### WHAT IS NEEDED
In the records below, find every line with the word "href" and copy it.

Items from a data source
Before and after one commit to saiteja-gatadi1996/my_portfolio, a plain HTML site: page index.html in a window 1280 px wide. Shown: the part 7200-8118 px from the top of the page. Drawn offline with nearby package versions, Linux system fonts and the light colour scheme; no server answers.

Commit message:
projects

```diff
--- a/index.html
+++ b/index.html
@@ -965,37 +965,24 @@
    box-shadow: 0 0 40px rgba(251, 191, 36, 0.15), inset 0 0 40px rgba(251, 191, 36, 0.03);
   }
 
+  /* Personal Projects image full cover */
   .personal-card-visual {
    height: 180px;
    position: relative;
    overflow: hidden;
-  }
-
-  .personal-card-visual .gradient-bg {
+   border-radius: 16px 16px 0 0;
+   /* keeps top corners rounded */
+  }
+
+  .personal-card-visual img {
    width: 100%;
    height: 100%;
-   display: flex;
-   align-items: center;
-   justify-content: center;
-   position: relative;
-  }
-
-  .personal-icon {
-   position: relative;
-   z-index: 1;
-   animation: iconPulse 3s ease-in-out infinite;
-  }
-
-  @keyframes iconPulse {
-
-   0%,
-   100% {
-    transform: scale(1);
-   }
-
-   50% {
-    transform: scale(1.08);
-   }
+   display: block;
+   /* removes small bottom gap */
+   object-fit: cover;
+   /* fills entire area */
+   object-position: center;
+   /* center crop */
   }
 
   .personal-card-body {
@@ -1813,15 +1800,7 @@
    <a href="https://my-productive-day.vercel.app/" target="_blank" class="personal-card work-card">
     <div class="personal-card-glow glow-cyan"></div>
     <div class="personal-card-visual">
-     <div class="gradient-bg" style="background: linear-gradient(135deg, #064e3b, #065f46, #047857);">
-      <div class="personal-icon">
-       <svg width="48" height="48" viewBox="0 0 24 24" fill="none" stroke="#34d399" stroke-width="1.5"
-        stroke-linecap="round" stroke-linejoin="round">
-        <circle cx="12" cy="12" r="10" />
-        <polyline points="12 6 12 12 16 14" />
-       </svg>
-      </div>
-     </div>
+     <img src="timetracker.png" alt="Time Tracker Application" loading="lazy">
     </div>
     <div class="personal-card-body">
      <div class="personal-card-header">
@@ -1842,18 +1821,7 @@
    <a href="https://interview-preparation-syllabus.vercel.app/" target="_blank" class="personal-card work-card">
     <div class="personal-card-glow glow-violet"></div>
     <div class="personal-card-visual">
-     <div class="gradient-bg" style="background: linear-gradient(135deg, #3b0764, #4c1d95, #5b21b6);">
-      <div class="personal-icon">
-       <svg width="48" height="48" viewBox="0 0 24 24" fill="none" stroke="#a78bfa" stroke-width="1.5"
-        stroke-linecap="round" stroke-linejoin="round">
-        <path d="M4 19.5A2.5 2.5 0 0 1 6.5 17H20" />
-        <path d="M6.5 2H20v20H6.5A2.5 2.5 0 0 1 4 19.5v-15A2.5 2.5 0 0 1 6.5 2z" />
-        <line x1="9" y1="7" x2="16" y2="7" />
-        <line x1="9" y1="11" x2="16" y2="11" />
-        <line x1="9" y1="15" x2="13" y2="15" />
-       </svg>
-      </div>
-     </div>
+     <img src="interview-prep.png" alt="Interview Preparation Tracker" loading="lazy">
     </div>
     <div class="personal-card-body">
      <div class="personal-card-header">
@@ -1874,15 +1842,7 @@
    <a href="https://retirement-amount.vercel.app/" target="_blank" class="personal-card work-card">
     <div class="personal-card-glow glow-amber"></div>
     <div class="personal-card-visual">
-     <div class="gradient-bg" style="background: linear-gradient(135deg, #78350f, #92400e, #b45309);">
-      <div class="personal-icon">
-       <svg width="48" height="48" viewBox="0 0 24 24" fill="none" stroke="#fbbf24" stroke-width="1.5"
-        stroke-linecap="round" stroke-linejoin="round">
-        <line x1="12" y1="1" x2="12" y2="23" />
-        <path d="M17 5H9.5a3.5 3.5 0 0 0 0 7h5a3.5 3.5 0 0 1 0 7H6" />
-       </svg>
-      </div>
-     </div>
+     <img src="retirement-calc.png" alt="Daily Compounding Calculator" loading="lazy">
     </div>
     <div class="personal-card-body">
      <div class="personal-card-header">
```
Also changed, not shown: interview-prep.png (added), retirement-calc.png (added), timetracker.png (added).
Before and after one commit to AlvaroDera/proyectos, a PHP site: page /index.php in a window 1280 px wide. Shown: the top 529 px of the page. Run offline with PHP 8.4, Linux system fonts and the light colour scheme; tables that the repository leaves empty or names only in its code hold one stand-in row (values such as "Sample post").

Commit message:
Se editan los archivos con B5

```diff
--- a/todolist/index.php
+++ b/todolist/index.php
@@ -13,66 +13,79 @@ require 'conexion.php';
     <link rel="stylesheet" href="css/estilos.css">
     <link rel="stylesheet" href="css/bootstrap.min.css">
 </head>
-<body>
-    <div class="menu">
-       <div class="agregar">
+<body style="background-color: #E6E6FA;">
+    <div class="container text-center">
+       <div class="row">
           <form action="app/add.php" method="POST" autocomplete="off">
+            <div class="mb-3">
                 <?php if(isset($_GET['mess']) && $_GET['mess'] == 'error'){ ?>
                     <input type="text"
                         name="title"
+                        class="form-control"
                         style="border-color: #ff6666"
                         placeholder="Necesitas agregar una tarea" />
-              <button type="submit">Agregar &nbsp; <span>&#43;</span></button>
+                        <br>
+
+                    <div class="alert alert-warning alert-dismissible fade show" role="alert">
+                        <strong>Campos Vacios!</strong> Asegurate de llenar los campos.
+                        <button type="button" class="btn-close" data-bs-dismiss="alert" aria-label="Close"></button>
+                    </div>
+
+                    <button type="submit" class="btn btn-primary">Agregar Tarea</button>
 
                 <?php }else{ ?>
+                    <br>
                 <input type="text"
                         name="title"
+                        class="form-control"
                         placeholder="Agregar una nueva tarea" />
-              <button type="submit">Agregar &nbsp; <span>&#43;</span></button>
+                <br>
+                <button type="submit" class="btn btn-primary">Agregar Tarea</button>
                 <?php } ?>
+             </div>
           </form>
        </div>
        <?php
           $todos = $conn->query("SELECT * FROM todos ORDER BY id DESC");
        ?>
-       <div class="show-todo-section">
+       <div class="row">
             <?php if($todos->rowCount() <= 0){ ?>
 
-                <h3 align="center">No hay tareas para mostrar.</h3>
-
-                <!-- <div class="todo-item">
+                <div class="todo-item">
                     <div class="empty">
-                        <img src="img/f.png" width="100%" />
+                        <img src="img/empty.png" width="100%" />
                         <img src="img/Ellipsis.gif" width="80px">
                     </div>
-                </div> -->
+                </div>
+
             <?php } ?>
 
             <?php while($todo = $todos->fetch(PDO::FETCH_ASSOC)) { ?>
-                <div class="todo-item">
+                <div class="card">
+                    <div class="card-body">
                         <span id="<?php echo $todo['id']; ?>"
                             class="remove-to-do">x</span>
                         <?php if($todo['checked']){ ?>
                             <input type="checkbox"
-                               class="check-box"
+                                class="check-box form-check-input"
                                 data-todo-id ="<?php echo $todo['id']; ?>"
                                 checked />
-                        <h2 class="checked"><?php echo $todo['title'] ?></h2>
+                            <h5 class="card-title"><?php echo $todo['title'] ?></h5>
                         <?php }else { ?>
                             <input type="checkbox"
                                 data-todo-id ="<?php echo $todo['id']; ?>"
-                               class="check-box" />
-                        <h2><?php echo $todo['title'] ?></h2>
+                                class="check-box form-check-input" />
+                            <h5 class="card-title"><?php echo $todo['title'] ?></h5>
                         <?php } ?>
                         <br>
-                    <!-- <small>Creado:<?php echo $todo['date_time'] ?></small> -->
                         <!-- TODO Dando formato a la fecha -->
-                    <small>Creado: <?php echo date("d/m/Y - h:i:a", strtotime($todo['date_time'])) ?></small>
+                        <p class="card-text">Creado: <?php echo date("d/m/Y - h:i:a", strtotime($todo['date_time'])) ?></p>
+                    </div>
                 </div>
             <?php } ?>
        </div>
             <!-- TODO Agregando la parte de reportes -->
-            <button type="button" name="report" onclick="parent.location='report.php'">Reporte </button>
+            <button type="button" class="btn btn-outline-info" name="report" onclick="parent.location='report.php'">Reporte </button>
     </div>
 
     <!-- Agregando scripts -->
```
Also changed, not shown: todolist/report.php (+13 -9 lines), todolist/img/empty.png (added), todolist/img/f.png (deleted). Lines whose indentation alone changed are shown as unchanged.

### REPLY
    <a href="https://my-productive-day.vercel.app/" target="_blank" class="personal-card work-card">
    <a href="https://interview-preparation-syllabus.vercel.app/" target="_blank" class="personal-card work-card">
    <a href="https://retirement-amount.vercel.app/" target="_blank" class="personal-card work-card">
     <link rel="stylesheet" href="css/estilos.css">
     <link rel="stylesheet" href="css/bootstrap.min.css">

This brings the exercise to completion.